Health care reform was intended to address this problem last year– for the first time, the Fair Labor Standards Act (FLSA) was amended to require employers to provide nonexempt nursing mothers with reasonable break time and a sanitary, private space, that is not a bathroom, to pump milk at work. While this new federal law spotlighted an important health issue and helped remove the workplace as a barrier to breastfeeding, there is still much to be done to educate businesses about lactation programs and workplace support for nursing mothers.

Indeed, although we now have a federal workplace lactation provision on the books, only 28 percent of businesses have lactation programs. And, according to a survey conducted for Corporate Voices by Public Policy Polling, with generous support from Workplace Options, 57 percent of people are not aware of the new federal workplace lactation law.

Given that mothers with infants are one of the largest and fastest-growing segments in the workforce, particularly in lower-wage industries, helping to support nursing mothers at work is a priority for the economic security and health of mothers, infants and working families in America.

We also know that there is a business case for breastfeeding. Best practice employers have long known that work-life supports like lactation programs improve bottom-line results. Through improved recruitment, retention, productivity and lower health care costs, supporting nursing mothers at work makes good business sense.

Stephen M. Wing, president of Corporate Voices, said,

“Employers that recognize the business benefits of breastfeeding play a critical role in promoting economic self-sufficiency among lower-wage working families—especially vital during these tough economic times. But along with recognizing the benefits of breastfeeding, employers need resources and tools to implement successful lactation programs, which is why we have rereleased our lactation toolkit.”

Indeed, Corporate Voices for Working Families has produced a free, high-quality and up-to-date online workplace lactation toolkit for employers to help them comply with the new law and establish lactation programs to support their nursing mothers. Titled “Healthy Babies Make Happy Moms and Excellent Employees,” the toolkit includes:

  • Employer talking points to help facilitate a conversation about breastfeeding
  • Lactation room checklists and worksheets
  • Breastfeeding resources fliers supervisors can give to employees
  • Breastfeeding tips and techniques in 21 languages
  • Break Room and Lactation Room posters
  • Success stories, and more!

By making these tools and resources available, and by highlighting what works across industries, Corporate Voices aims to close the gap in lactation support, help working families and help businesses become more competitive in the 21st century.

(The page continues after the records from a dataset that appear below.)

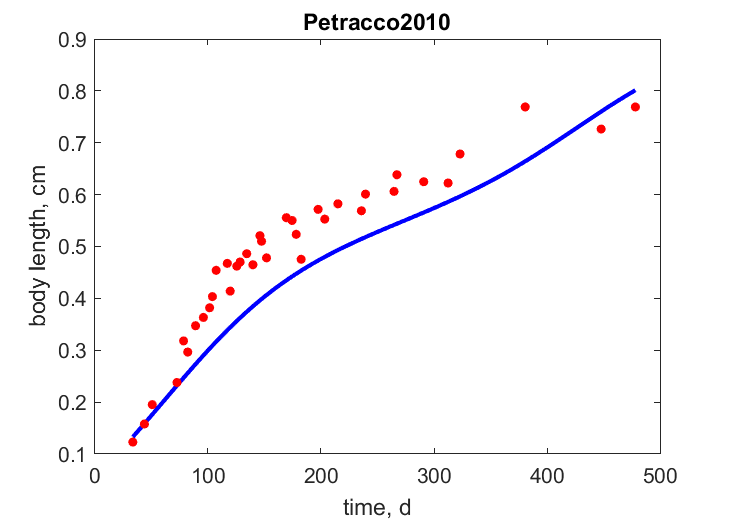
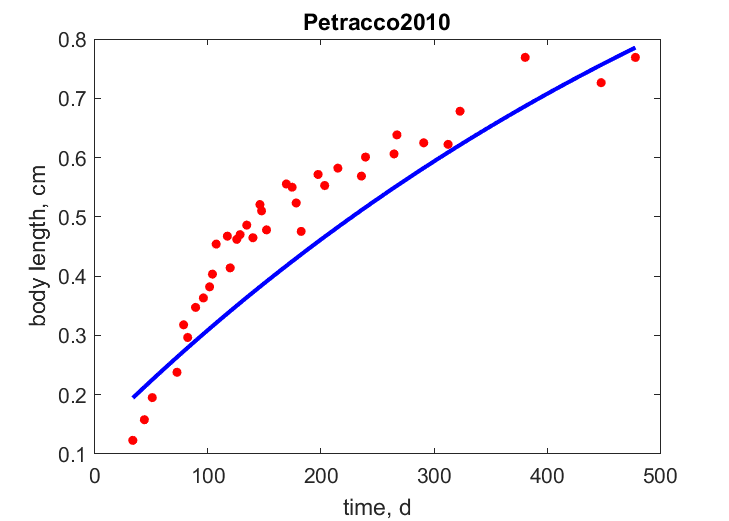
Revised changes 2
Removed ODE to predict tL
Resulted in slightly better fit

diff --git a/Excirolana_armata_res.html b/Excirolana_armata_res.html
@@ -44,7 +44,7 @@
   </div>
 
   <div class="par">
-  <h4>COMPLETE = 2.7; MRE =    0.198; SMSE =    0.188 </h4>
+  <h4>COMPLETE = 2.7; MRE =    0.197; SMSE =    0.187 </h4>
   </div>
 
   <p class="clear"></p>
@@ -53,24 +53,24 @@
   <h2>Data & predictions</h2>
   <TABLE id="prd">
     <TR  class="head"><TH>data</TH> <TH>prd</TH> <TH>RE</TH>  <TH>symbol</TH> <TH>units</TH> <TH>description</TH> </TR>
-    <TR><TD> 60</TD> <TD>43.58</TD> <TD>0.2737</TD> <TD>ab</TD> <TD>d</TD> <TD>age at birth</TD></TR>
-    <TR><TD>704.4</TD> <TD>704.5</TD> <TD>2.053e-05</TD> <TD>am</TD> <TD>d</TD> <TD>life span</TD></TR>
-    <TR><TD>0.12</TD> <TD>0.1325</TD> <TD>0.1045</TD> <TD>Lb</TD> <TD>cm</TD> <TD>total length at birth</TD></TR>
-    <TR><TD>0.39</TD> <TD>0.2682</TD> <TD>0.3123</TD> <TD>Lp</TD> <TD>cm</TD> <TD>total length at puberty</TD></TR>
-    <TR><TD>1.2</TD> <TD>1.193</TD> <TD>0.006223</TD> <TD>Li</TD> <TD>cm</TD> <TD>ultimate total length</TD></TR>
-    <TR><TD>0.0017</TD> <TD>0.00192</TD> <TD>0.1293</TD> <TD>Wwb</TD> <TD>g</TD> <TD>wet weight at birth</TD></TR>
-    <TR><TD>0.0137</TD> <TD>0.01591</TD> <TD>0.1615</TD> <TD>Wwp</TD> <TD>g</TD> <TD>wet weight at puberty</TD></TR>
-    <TR><TD>1.816</TD> <TD>1.398</TD> <TD>0.2298</TD> <TD>Wwi</TD> <TD>g</TD> <TD>ultimate dry weight</TD></TR>
-    <TR><TD>0.5342</TD> <TD>0.709</TD> <TD>0.327</TD> <TD>Ri</TD> <TD>#/d</TD> <TD>maximum reprod rate</TD></TR>
-    <TR><TD colspan="2">see figure</TD> <TD>0.1531</TD> <TD>tL</TD> <TD colspan="2">time, <font color="blue"><i>vs.</i></font> body length</TD>
-    <TR><TD colspan="2">see figure</TD> <TD>0.3178</TD> <TD>LN_br</TD> <TD colspan="2">body length, <font color="blue"><i>vs.</i></font> embryos</TD>
-    <TR><TD colspan="2">see figure</TD> <TD>0.3578</TD> <TD>LN_ur</TD> <TD colspan="2">body length, <font color="blue"><i>vs.</i></font> embryos</TD>
-    <TR class="psd"><TD>0.02</TD> <TD>0.005143</TD> <TD>0.7429</TD> <TD>psd.v</TD> <TD>cm/d</TD> <TD>energy conductance</TD></TR>
-    <TR class="psd"><TD>0.8</TD> <TD>0.6146</TD> <TD>0.2318</TD> <TD>psd.kap</TD> <TD>-</TD> <TD>allocation fraction to soma</TD></TR>
+    <TR><TD> 60</TD> <TD>43.88</TD> <TD>0.2687</TD> <TD>ab</TD> <TD>d</TD> <TD>age at birth</TD></TR>
+    <TR><TD>704.4</TD> <TD>704.4</TD> <TD>1.815e-05</TD> <TD>am</TD> <TD>d</TD> <TD>life span</TD></TR>
+    <TR><TD>0.12</TD> <TD>0.1319</TD> <TD>0.0993</TD> <TD>Lb</TD> <TD>cm</TD> <TD>total length at birth</TD></TR>
+    <TR><TD>0.39</TD> <TD>0.2675</TD> <TD>0.3141</TD> <TD>Lp</TD> <TD>cm</TD> <TD>total length at puberty</TD></TR>
+    <TR><TD>1.2</TD> <TD>1.191</TD> <TD>0.00759</TD> <TD>Li</TD> <TD>cm</TD> <TD>ultimate total length</TD></TR>
+    <TR><TD>0.0017</TD> <TD>0.00191</TD> <TD>0.1235</TD> <TD>Wwb</TD> <TD>g</TD> <TD>wet weight at birth</TD></TR>
+    <TR><TD>0.0137</TD> <TD>0.01593</TD> <TD>0.1626</TD> <TD>Wwp</TD> <TD>g</TD> <TD>wet weight at puberty</TD></TR>
+    <TR><TD>1.816</TD> <TD>1.405</TD> <TD>0.2261</TD> <TD>Wwi</TD> <TD>g</TD> <TD>ultimate dry weight</TD></TR>
+    <TR><TD>0.5342</TD> <TD>0.7061</TD> <TD>0.3217</TD> <TD>Ri</TD> <TD>#/d</TD> <TD>maximum reprod rate</TD></TR>
+    <TR><TD colspan="2">see figure</TD> <TD>0.1599</TD> <TD>tL_br</TD> <TD colspan="2">time, <font color="blue"><i>vs.</i></font> body length</TD>
+    <TR><TD colspan="2">see figure</TD> <TD>0.3183</TD> <TD>LN_br</TD> <TD colspan="2">body length, <font color="blue"><i>vs.</i></font> embryos</TD>
+    <TR><TD colspan="2">see figure</TD> <TD>0.3575</TD> <TD>LN_ur</TD> <TD colspan="2">body length, <font color="blue"><i>vs.</i></font> embryos</TD>
+    <TR class="psd"><TD>0.02</TD> <TD>0.005116</TD> <TD>0.7442</TD> <TD>psd.v</TD> <TD>cm/d</TD> <TD>energy conductance</TD></TR>
+    <TR class="psd"><TD>0.8</TD> <TD>0.6145</TD> <TD>0.2319</TD> <TD>psd.kap</TD> <TD>-</TD> <TD>allocation fraction to soma</TD></TR>
     <TR class="psd"><TD>0.95</TD> <TD>0.95</TD> <TD>  0</TD> <TD>psd.kap_R</TD> <TD>-</TD> <TD>reproduction efficiency</TD></TR>
-    <TR class="psd"><TD> 18</TD> <TD>37.01</TD> <TD>1.056</TD> <TD>psd.p_M</TD> <TD>J/d.cm^3</TD> <TD>vol-spec som maint</TD></TR>
+    <TR class="psd"><TD> 18</TD> <TD>36.29</TD> <TD>1.016</TD> <TD>psd.p_M</TD> <TD>J/d.cm^3</TD> <TD>vol-spec som maint</TD></TR>
     <TR class="psd"><TD>0.002</TD> <TD>0.002</TD> <TD>  0</TD> <TD>psd.k_J</TD> <TD>1/d</TD> <TD>maturity maint rate coefficient</TD></TR>
-    <TR class="psd"><TD>0.8</TD> <TD>0.8023</TD> <TD>0.002921</TD> <TD>psd.kap_G</TD> <TD>-</TD> <TD>growth efficiency</TD></TR>
+    <TR class="psd"><TD>0.8</TD> <TD>0.8023</TD> <TD>0.002898</TD> <TD>psd.kap_G</TD> <TD>-</TD> <TD>growth efficiency</TD></TR>
   </TABLE>
   </div>
 
@@ -80,25 +80,25 @@
     <TR class="head"><TH>symbol</TH> <TH>units</TH> <TH>value</TH>  <TH>free</TH> <TH>description</TH> </TR>
     <TR><TD>T_ref</TD> <TD>K</TD> <TD>293.1</TD> <TD>0</TD> <TD>Reference temperature</TD></TR>
     <TR><TD>T_A</TD> <TD>K</TD> <TD>8000</TD> <TD>0</TD> <TD>Arrhenius temperature</TD></TR>
-    <TR><TD>z</TD> <TD>-</TD> <TD>0.7544</TD> <TD>1</TD> <TD>zoom factor</TD></TR>
+    <TR><TD>z</TD> <TD>-</TD> <TD>0.7574</TD> <TD>1</TD> <TD>zoom factor</TD></TR>
     <TR><TD>F_m</TD> <TD>l/d.cm^2</TD> <TD>6.5</TD> <TD>0</TD> <TD>{F_m}, max spec searching rate</TD></TR>
     <TR><TD>kap_X</TD> <TD>-</TD> <TD>0.8</TD> <TD>0</TD> <TD>digestion efficiency of food to reserve</TD></TR>
     <TR><TD>kap_P</TD> <TD>-</TD> <TD>0.1</TD> <TD>0</TD> <TD>faecation efficiency of food to faeces</TD></TR>
-    <TR><TD>v</TD> <TD>cm/d</TD> <TD>0.005143</TD> <TD>1</TD> <TD>energy conductance</TD></TR>
-    <TR><TD>kap</TD> <TD>-</TD> <TD>0.6146</TD> <TD>1</TD> <TD>allocation fraction to soma</TD></TR>
+    <TR><TD>v</TD> <TD>cm/d</TD> <TD>0.005116</TD> <TD>1</TD> <TD>energy conductance</TD></TR>
+    <TR><TD>kap</TD> <TD>-</TD> <TD>0.6145</TD> <TD>1</TD> <TD>allocation fraction to soma</TD></TR>
     <TR><TD>kap_R</TD> <TD>-</TD> <TD>0.95</TD> <TD>0</TD> <TD>reproduction efficiency</TD></TR>
-    <TR><TD>p_M</TD> <TD>J/d.cm^3</TD> <TD>37.01</TD> <TD>1</TD> <TD>[p_M], vol-spec somatic maint</TD></TR>
+    <TR><TD>p_M</TD> <TD>J/d.cm^3</TD> <TD>36.29</TD> <TD>1</TD> <TD>[p_M], vol-spec somatic maint</TD></TR>
     <TR><TD>p_T</TD> <TD>J/d.cm^2</TD> <TD>  0</TD> <TD>0</TD> <TD>{p_T}, surf-spec somatic maint</TD></TR>
     <TR><TD>k_J</TD> <TD>1/d</TD> <TD>0.002</TD> <TD>0</TD> <TD>maturity maint rate coefficient</TD></TR>
     <TR><TD>E_G</TD> <TD>J/cm^3</TD> <TD>4433</TD> <TD>1</TD> <TD>[E_G], spec cost for structure</TD></TR>
-    <TR><TD>E_Hb</TD> <TD>J</TD> <TD>1.817</TD> <TD>1</TD> <TD>maturity at birth</TD></TR>
-    <TR><TD>E_Hp</TD> <TD>J</TD> <TD>17.88</TD> <TD>1</TD> <TD>maturity at puberty</TD></TR>
-    <TR><TD>h_a</TD> <TD>1/d^2</TD> <TD>7.82e-07</TD> <TD>1</TD> <TD>Weibull aging acceleration</TD></TR>
+    <TR><TD>E_Hb</TD> <TD>J</TD> <TD>1.818</TD> <TD>1</TD> <TD>maturity at birth</TD></TR>
+    <TR><TD>E_Hp</TD> <TD>J</TD> <TD>17.97</TD> <TD>1</TD> <TD>maturity at puberty</TD></TR>
+    <TR><TD>h_a</TD> <TD>1/d^2</TD> <TD>7.893e-07</TD> <TD>1</TD> <TD>Weibull aging acceleration</TD></TR>
     <TR><TD>s_G</TD> <TD>-</TD> <TD>0.0001</TD> <TD>0</TD> <TD>Gompertz stress coefficient</TD></TR>
-    <TR><TD>del_M</TD> <TD>-</TD> <TD>0.6326</TD> <TD>1</TD> <TD>shape coefficient</TD></TR>
+    <TR><TD>del_M</TD> <TD>-</TD> <TD>0.636</TD> <TD>1</TD> <TD>shape coefficient</TD></TR>
     <TR><TD>f</TD> <TD>-</TD> <TD>  1</TD> <TD>0</TD> <TD>scaled functional response</TD></TR>
     <TR><TD>f_br</TD> <TD>-</TD> <TD>1.2</TD> <TD>1</TD> <TD>scaled functional response for Brazil data</TD></TR>
-    <TR><TD>f_ur</TD> <TD>-</TD> <TD>0.9016</TD> <TD>1</TD> <TD>scaled functional response for Uruguay data</TD></TR>
+    <TR><TD>f_ur</TD> <TD>-</TD> <TD>0.9097</TD> <TD>1</TD> <TD>scaled functional response for Uruguay data</TD></TR>
   </TABLE>
   </div>
 

diff --git a/pars_init_Excirolana_armata.m b/pars_init_Excirolana_armata.m
@@ -7,27 +7,27 @@ par.T_ref = 293.15;   free.T_ref = 0;   units.T_ref = 'K';        label.T_ref = 
 
 %% core primary parameters 
 par.T_A = 8000;       free.T_A   = 0;   units.T_A = 'K';          label.T_A = 'Arrhenius temperature'; 
-par.z = 0.75436;      free.z     = 1;   units.z = '-';            label.z = 'zoom factor'; 
+par.z = 0.75736;      free.z     = 1;   units.z = '-';            label.z = 'zoom factor'; 
 par.F_m = 6.5;        free.F_m   = 0;   units.F_m = 'l/d.cm^2';   label.F_m = '{F_m}, max spec searching rate'; 
 par.kap_X = 0.8;      free.kap_X = 0;   units.kap_X = '-';        label.kap_X = 'digestion efficiency of food to reserve'; 
 par.kap_P = 0.1;      free.kap_P = 0;   units.kap_P = '-';        label.kap_P = 'faecation efficiency of food to faeces'; 
-par.v = 0.005143;     free.v     = 1;   units.v = 'cm/d';         label.v = 'energy conductance'; 
-par.kap = 0.61459;    free.kap   = 1;   units.kap = '-';          label.kap = 'allocation fraction to soma'; 
+par.v = 0.0051163;    free.v     = 1;   units.v = 'cm/d';         label.v = 'energy conductance'; 
+par.kap = 0.6145;     free.kap   = 1;   units.kap = '-';          label.kap = 'allocation fraction to soma'; 
 par.kap_R = 0.95;     free.kap_R = 0;   units.kap_R = '-';        label.kap_R = 'reproduction efficiency'; 
-par.p_M = 37.0105;    free.p_M   = 1;   units.p_M = 'J/d.cm^3';   label.p_M = '[p_M], vol-spec somatic maint'; 
+par.p_M = 36.2917;    free.p_M   = 1;   units.p_M = 'J/d.cm^3';   label.p_M = '[p_M], vol-spec somatic maint'; 
 par.p_T = 0;          free.p_T   = 0;   units.p_T = 'J/d.cm^2';   label.p_T = '{p_T}, surf-spec somatic maint'; 
 par.k_J = 0.002;      free.k_J   = 0;   units.k_J = '1/d';        label.k_J = 'maturity maint rate coefficient'; 
-par.E_G = 4432.6598;  free.E_G   = 1;   units.E_G = 'J/cm^3';     label.E_G = '[E_G], spec cost for structure'; 
-par.E_Hb = 1.817e+00; free.E_Hb  = 1;   units.E_Hb = 'J';         label.E_Hb = 'maturity at birth'; 
-par.E_Hp = 1.788e+01; free.E_Hp  = 1;   units.E_Hp = 'J';         label.E_Hp = 'maturity at puberty'; 
-par.h_a = 7.820e-07;  free.h_a   = 1;   units.h_a = '1/d^2';      label.h_a = 'Weibull aging acceleration'; 
+par.E_G = 4432.7605;  free.E_G   = 1;   units.E_G = 'J/cm^3';     label.E_G = '[E_G], spec cost for structure'; 
+par.E_Hb = 1.818e+00; free.E_Hb  = 1;   units.E_Hb = 'J';         label.E_Hb = 'maturity at birth'; 
+par.E_Hp = 1.797e+01; free.E_Hp  = 1;   units.E_Hp = 'J';         label.E_Hp = 'maturity at puberty'; 
+par.h_a = 7.893e-07;  free.h_a   = 1;   units.h_a = '1/d^2';      label.h_a = 'Weibull aging acceleration'; 
 par.s_G = 0.0001;     free.s_G   = 0;   units.s_G = '-';          label.s_G = 'Gompertz stress coefficient'; 
 
 %% other parameters 
-par.del_M = 0.63257;  free.del_M = 1;   units.del_M = '-';        label.del_M = 'shape coefficient'; 
+par.del_M = 0.63596;  free.del_M = 1;   units.del_M = '-';        label.del_M = 'shape coefficient'; 
 par.f = 1;            free.f     = 0;   units.f = '-';            label.f = 'scaled functional response'; 
 par.f_br = 1.2;       free.f_br  = 1;   units.f_br = '-';         label.f_br = 'scaled functional response for Brazil data'; 
-par.f_ur = 0.90162;   free.f_ur  = 1;   units.f_ur = '-';         label.f_ur = 'scaled functional response for Uruguay data'; 
+par.f_ur = 0.90973;   free.f_ur  = 1;   units.f_ur = '-';         label.f_ur = 'scaled functional response for Uruguay data'; 
 
 %% set chemical parameters from Kooy2010 
 [par, units, label, free] = addchem(par, units, label, free, metaData.phylum, metaData.class); 

diff --git a/predict_Excirolana_armata.m b/predict_Excirolana_armata.m
@@ -65,36 +65,21 @@ function [prdData, info] = predict_Excirolana_armata(par, data, auxData)
   prdData.Ri = RT_i;
   
   %% uni-variate data
-  % time-length
-   [tau_p, tau_b, l_p, l_b] = get_tp(pars_tp, f_br);  % use scaled functional response for Brazil
-  r_B = k_M/ 3/ (1 + f_br/ g);  L_i = L_m * f_br; L_b = L_m * l_b;      
-  [t L] = ode45(@get_L, tL_br(:,1), L_b, [], r_B, L_i, T_ref, T_A, temp.tL_br); % cm, structural length 
-  ELw = L/ del_M;                       % g, total length
-    
-  % L-N data
+  % time-length  
+  rT_B = TC_br * k_M/ 3/ (1 + f_br/ g); L_i = f_br * L_m; L_b = L_m * get_lb([g; k; v_Hb], f_br);
+  ELw_br = (L_i - (L_i - L_b) * exp(- rT_B * tL_br(:,1)))/ del_M;
+
+  % L-N
    % Brazil
-  pars_R = [kap; kap_R; g; k_J; k_M; L_T; v; U_Hb; U_Hp]; % compose parameter vector at T
-  [L N] = ode45(@get_N, LN_br(:,1), L_p, [], 
   EN_br = TC_br * reprod_rate (LN_br(:,1) * del_M, f_br, pars_R) * 365/ 5;  % #/d, clutch size for spawning five times per yr (every two months)
   
-    % Uruguai
+   % Uruguai
   EN_ur = TC_ur * reprod_rate (LN_ur(:,1) * del_M, f_ur, pars_R) * 365/ 5;  % #/d, clutch size for spawning five times per yr (every two months)
   
 
-  %% pack to output
-  prdData.tL_br = ELw;  
+  %% pack to output  prdData.tL_br = ELw;  
+  prdData.tL_br = ELw_br;
   prdData.LN_br = EN_br;
   prdData.LN_ur = EN_ur;
   
-end
-
- 
-function dL = get_L(t, L, r_B, L_i, T_ref, T_A, T_tL)
-TC = tempcorr(T_tL+4*sin(2*pi*(t+10)/365), T_ref, T_A); 
-  dL = TC * r_B * (L_i - L);
-end
-
-function dN = get_N(L, N, r_B, L_i, T_ref, T_A, T_LN)
-TC = tempcorr(T_LN+4*sin(2*pi*(t+10)/365), T_ref, T_A);
-  EN_br = TC_br * reprod_rate (LN_br(:,1) * del_M, f_br, pars_R) * 365/ 5; dL = TC * r_B * (L_i - L);
 end

diff --git a/run_Excirolana_armata.m b/run_Excirolana_armata.m
@@ -5,7 +5,7 @@ pets = {'Excirolana_armata'};
 check_my_pet(pets);
 
 estim_options('default'); 
-estim_options('max_step_number', 5e3); 
+estim_options('max_step_number', 5e2); 
 estim_options('max_fun_evals', 5e3); 
 
 estim_options('pars_init_method', 2);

(Corporate Voices plans to conduct a targeted outreach campaign to raise awareness about this toolkit in the employer, health professional, non-profit and advocacy communities. If you are interested in helping spread the word about this toolkit or to learn more about Corporate Voices’ workplace lactation program, contact Yvonne Siu.)